Go through the entries below and copy each line that holds the word "wrapper".

[Data in this exercise Boundary: Start]

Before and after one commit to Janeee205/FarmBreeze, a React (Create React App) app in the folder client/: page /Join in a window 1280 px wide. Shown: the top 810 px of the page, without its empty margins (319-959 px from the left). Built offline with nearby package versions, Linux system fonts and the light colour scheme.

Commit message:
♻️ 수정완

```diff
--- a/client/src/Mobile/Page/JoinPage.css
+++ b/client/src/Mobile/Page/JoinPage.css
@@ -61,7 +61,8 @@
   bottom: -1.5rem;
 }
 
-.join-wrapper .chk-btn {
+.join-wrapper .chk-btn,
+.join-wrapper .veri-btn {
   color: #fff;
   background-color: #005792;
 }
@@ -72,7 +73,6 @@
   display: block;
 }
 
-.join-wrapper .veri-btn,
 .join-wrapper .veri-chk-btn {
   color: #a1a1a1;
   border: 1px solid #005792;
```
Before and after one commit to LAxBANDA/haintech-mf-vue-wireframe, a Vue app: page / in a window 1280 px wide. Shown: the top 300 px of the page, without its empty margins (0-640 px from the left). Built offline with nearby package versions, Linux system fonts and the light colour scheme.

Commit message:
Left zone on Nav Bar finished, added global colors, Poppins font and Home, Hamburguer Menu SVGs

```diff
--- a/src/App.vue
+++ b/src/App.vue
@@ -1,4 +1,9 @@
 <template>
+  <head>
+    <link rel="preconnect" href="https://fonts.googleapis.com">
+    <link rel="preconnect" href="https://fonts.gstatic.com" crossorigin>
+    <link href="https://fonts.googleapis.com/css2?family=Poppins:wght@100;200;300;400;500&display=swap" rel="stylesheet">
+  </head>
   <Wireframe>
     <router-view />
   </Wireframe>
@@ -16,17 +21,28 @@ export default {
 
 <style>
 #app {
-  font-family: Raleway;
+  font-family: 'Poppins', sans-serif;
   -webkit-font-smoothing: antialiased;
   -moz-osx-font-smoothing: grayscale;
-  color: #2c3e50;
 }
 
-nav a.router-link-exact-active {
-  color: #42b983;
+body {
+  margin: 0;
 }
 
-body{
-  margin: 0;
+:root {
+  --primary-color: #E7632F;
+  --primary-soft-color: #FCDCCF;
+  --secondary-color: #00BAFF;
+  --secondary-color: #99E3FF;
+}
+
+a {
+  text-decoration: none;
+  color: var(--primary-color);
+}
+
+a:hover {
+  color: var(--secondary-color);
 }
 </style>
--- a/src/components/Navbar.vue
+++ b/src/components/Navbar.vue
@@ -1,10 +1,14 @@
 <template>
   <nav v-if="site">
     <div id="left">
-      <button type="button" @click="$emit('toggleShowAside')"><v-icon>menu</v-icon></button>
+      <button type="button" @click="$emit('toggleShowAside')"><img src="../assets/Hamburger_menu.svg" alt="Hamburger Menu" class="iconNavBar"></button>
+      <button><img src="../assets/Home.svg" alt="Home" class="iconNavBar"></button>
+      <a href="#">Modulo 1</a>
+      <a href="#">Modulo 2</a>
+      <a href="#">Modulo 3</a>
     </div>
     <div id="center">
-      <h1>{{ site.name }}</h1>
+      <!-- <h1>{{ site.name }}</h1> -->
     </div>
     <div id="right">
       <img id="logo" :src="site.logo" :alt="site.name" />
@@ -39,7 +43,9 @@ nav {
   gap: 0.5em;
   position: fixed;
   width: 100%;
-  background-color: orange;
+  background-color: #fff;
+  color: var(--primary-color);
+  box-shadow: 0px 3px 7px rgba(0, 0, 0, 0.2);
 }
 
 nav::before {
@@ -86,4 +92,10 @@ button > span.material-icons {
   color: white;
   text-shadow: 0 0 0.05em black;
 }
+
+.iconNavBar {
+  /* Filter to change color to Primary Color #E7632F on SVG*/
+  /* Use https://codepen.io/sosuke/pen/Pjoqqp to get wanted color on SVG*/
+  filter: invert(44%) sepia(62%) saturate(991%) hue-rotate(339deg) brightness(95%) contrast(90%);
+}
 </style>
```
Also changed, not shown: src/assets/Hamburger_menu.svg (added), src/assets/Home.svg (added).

[Data in this exercise Boundary: End]

**Task answer:**
-.join-wrapper .chk-btn {
+.join-wrapper .chk-btn,
+.join-wrapper .veri-btn {
-.join-wrapper .veri-btn,
 .join-wrapper .veri-chk-btn {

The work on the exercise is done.